◆ What you have to do ◆
All records, minus the pictures: write them out exactly.

◆ Data extracts ◆
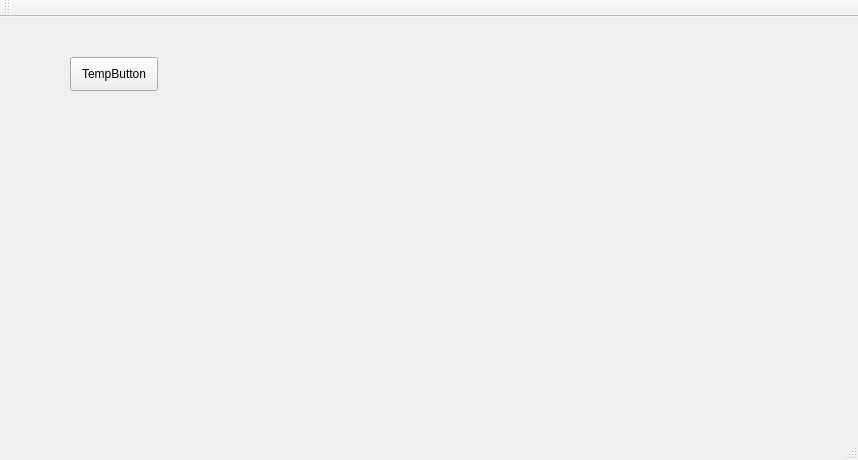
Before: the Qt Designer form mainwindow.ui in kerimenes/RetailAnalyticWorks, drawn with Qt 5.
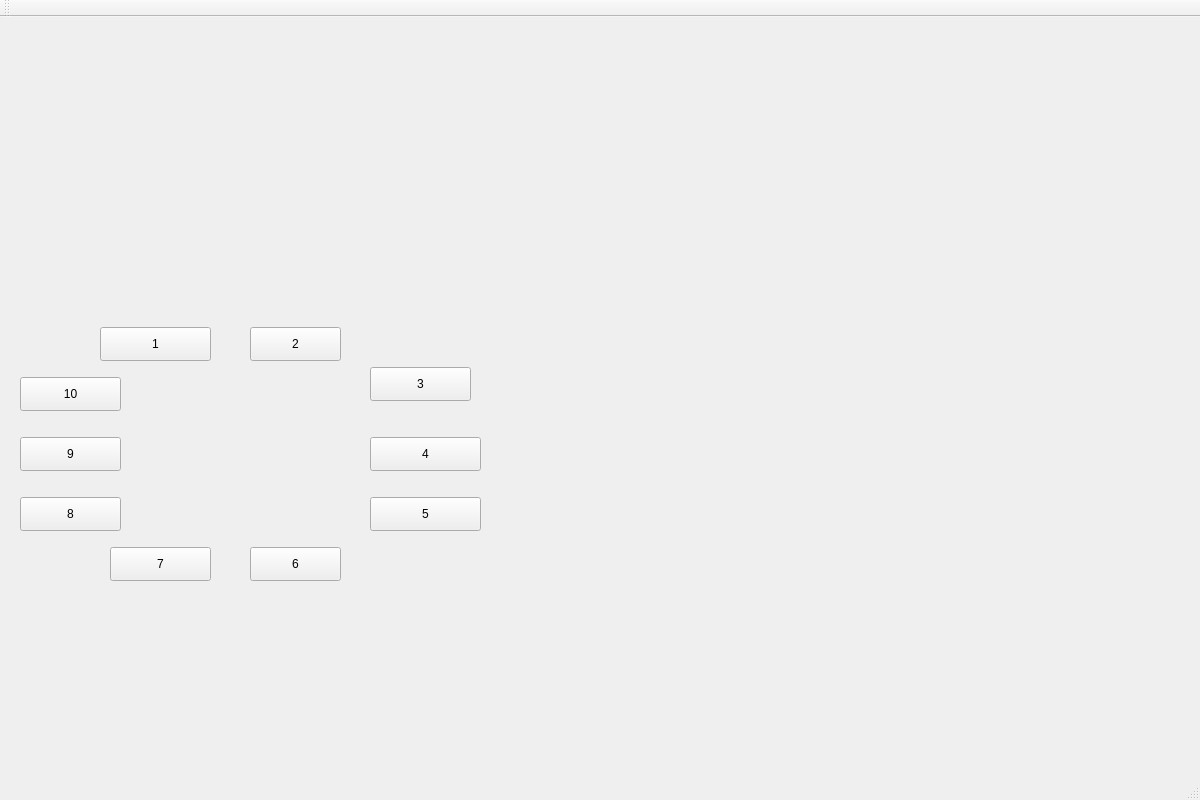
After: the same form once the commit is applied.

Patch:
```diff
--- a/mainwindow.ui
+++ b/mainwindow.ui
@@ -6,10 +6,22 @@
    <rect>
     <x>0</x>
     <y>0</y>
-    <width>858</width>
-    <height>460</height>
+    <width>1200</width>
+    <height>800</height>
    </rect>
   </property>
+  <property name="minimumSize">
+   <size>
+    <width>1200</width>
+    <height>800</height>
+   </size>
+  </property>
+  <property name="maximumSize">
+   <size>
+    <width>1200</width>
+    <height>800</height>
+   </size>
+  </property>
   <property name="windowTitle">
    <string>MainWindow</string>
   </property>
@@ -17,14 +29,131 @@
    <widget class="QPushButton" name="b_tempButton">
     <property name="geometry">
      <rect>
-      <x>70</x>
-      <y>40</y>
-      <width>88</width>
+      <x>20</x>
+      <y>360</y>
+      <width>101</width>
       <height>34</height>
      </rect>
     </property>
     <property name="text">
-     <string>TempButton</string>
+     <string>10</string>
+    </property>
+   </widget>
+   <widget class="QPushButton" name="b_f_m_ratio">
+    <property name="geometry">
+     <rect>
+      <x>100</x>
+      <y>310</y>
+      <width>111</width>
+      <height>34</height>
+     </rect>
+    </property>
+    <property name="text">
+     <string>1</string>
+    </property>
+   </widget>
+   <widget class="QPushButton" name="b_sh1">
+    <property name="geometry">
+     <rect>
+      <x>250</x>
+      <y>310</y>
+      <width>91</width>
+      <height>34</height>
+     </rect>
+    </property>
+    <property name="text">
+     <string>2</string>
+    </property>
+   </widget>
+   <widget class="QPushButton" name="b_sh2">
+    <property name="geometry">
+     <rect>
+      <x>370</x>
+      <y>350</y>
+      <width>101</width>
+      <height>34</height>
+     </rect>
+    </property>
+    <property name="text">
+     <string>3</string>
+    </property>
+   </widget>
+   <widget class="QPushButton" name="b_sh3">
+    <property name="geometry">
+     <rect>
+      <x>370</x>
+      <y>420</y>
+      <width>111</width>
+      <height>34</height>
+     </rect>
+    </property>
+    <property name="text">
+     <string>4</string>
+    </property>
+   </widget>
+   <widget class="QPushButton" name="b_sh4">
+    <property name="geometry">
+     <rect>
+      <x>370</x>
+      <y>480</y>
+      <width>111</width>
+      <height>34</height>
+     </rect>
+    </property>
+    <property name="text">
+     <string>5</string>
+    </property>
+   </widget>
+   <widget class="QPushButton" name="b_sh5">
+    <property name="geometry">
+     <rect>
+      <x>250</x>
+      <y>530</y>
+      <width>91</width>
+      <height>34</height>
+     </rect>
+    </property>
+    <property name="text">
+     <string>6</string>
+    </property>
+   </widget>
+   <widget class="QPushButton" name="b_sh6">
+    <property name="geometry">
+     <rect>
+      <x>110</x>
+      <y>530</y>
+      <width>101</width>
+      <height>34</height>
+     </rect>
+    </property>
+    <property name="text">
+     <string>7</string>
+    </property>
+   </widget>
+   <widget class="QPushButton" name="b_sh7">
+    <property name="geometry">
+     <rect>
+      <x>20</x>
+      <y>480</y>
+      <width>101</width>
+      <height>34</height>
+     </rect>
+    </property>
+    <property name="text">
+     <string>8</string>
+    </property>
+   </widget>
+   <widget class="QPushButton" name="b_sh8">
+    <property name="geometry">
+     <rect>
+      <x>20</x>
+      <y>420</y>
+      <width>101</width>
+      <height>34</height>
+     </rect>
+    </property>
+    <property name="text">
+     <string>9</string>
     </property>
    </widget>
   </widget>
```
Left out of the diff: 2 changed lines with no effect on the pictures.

◆ Problem solution ◆
Before: the Qt Designer form mainwindow.ui in kerimenes/RetailAnalyticWorks, drawn with Qt 5.
After: the same form once the commit is applied.

Patch:
```diff
--- a/mainwindow.ui
+++ b/mainwindow.ui
@@ -6,10 +6,22 @@
    <rect>
     <x>0</x>
     <y>0</y>
-    <width>858</width>
-    <height>460</height>
+    <width>1200</width>
+    <height>800</height>
    </rect>
   </property>
+  <property name="minimumSize">
+   <size>
+    <width>1200</width>
+    <height>800</height>
+   </size>
+  </property>
+  <property name="maximumSize">
+   <size>
+    <width>1200</width>
+    <height>800</height>
+   </size>
+  </property>
   <property name="windowTitle">
    <string>MainWindow</string>
   </property>
@@ -17,14 +29,131 @@
    <widget class="QPushButton" name="b_tempButton">
     <property name="geometry">
      <rect>
-      <x>70</x>
-      <y>40</y>
-      <width>88</width>
+      <x>20</x>
+      <y>360</y>
+      <width>101</width>
       <height>34</height>
      </rect>
     </property>
     <property name="text">
-     <string>TempButton</string>
+     <string>10</string>
+    </property>
+   </widget>
+   <widget class="QPushButton" name="b_f_m_ratio">
+    <property name="geometry">
+     <rect>
+      <x>100</x>
+      <y>310</y>
+      <width>111</width>
+      <height>34</height>
+     </rect>
+    </property>
+    <property name="text">
+     <string>1</string>
+    </property>
+   </widget>
+   <widget class="QPushButton" name="b_sh1">
+    <property name="geometry">
+     <rect>
+      <x>250</x>
+      <y>310</y>
+      <width>91</width>
+      <height>34</height>
+     </rect>
+    </property>
+    <property name="text">
+     <string>2</string>
+    </property>
+   </widget>
+   <widget class="QPushButton" name="b_sh2">
+    <property name="geometry">
+     <rect>
+      <x>370</x>
+      <y>350</y>
+      <width>101</width>
+      <height>34</height>
+     </rect>
+    </property>
+    <property name="text">
+     <string>3</string>
+    </property>
+   </widget>
+   <widget class="QPushButton" name="b_sh3">
+    <property name="geometry">
+     <rect>
+      <x>370</x>
+      <y>420</y>
+      <width>111</width>
+      <height>34</height>
+     </rect>
+    </property>
+    <property name="text">
+     <string>4</string>
+    </property>
+   </widget>
+   <widget class="QPushButton" name="b_sh4">
+    <property name="geometry">
+     <rect>
+      <x>370</x>
+      <y>480</y>
+      <width>111</width>
+      <height>34</height>
+     </rect>
+    </property>
+    <property name="text">
+     <string>5</string>
+    </property>
+   </widget>
+   <widget class="QPushButton" name="b_sh5">
+    <property name="geometry">
+     <rect>
+      <x>250</x>
+      <y>530</y>
+      <width>91</width>
+      <height>34</height>
+     </rect>
+    </property>
+    <property name="text">
+     <string>6</string>
+    </property>
+   </widget>
+   <widget class="QPushButton" name="b_sh6">
+    <property name="geometry">
+     <rect>
+      <x>110</x>
+      <y>530</y>
+      <width>101</width>
+      <height>34</height>
+     </rect>
+    </property>
+    <property name="text">
+     <string>7</string>
+    </property>
+   </widget>
+   <widget class="QPushButton" name="b_sh7">
+    <property name="geometry">
+     <rect>
+      <x>20</x>
+      <y>480</y>
+      <width>101</width>
+      <height>34</height>
+     </rect>
+    </property>
+    <property name="text">
+     <string>8</string>
+    </property>
+   </widget>
+   <widget class="QPushButton" name="b_sh8">
+    <property name="geometry">
+     <rect>
+      <x>20</x>
+      <y>420</y>
+      <width>101</width>
+      <height>34</height>
+     </rect>
+    </property>
+    <property name="text">
+     <string>9</string>
     </property>
    </widget>
   </widget>
```
Left out of the diff: 2 changed lines with no effect on the pictures.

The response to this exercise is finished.